__WHAT IS BEING ASKED__:
This task calls for copying each line below that contains "overview".

═══ DATASET EXCERPTS ═══

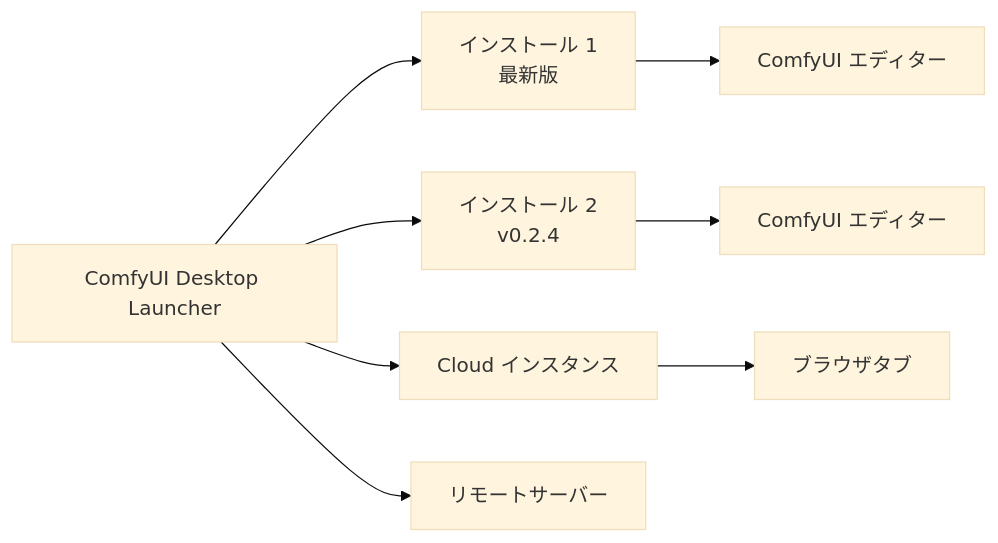
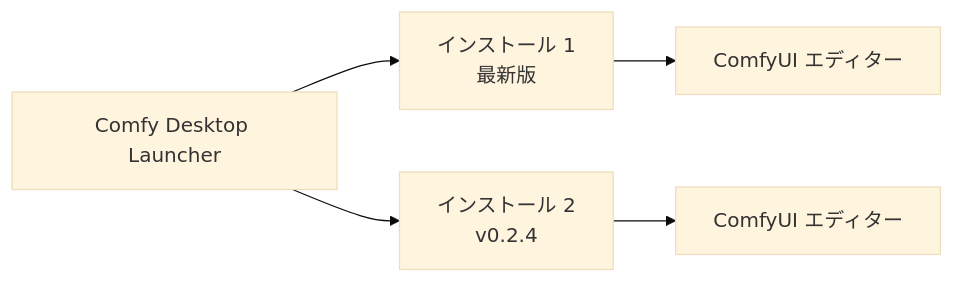
The diagram in ja/installation/desktop/overview.mdx (Comfy-Org/docs), drawn with Mermaid (base theme) before and after one commit. The commit also changed other lines of this file and 20 other files, not shown here.

Commit message:
Align Desktop docs with actual repo: fix brand name (ComfyUI Desktop → Comfy Desktop), download link, data paths, feature cards, GPU reqs; remove non-existent features (model downloads, cloud/remote installs)

````diff
--- a/ja/installation/desktop/overview.mdx
+++ b/ja/installation/desktop/overview.mdx
@@ -40,10 +42,7 @@
 ```mermaid
 flowchart LR
-    A[ComfyUI Desktop Launcher] --> B[インストール 1<br/>最新版]
+    A[Comfy Desktop Launcher] --> B[インストール 1<br/>最新版]
     A --> C[インストール 2<br/>v0.2.4]
-    A --> D[Cloud インスタンス]
-    A --> E[リモートサーバー]
     B --> F[ComfyUI エディター]
     C --> G[ComfyUI エディター]
-    D --> H[ブラウザタブ]
 ```
````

═══

__ANSWER SPACE__:
The diagram in ja/installation/desktop/overview.mdx (Comfy-Org/docs), drawn with Mermaid (base theme) before and after one commit. The commit also changed other lines of this file and 20 other files, not shown here.
--- a/ja/installation/desktop/overview.mdx
+++ b/ja/installation/desktop/overview.mdx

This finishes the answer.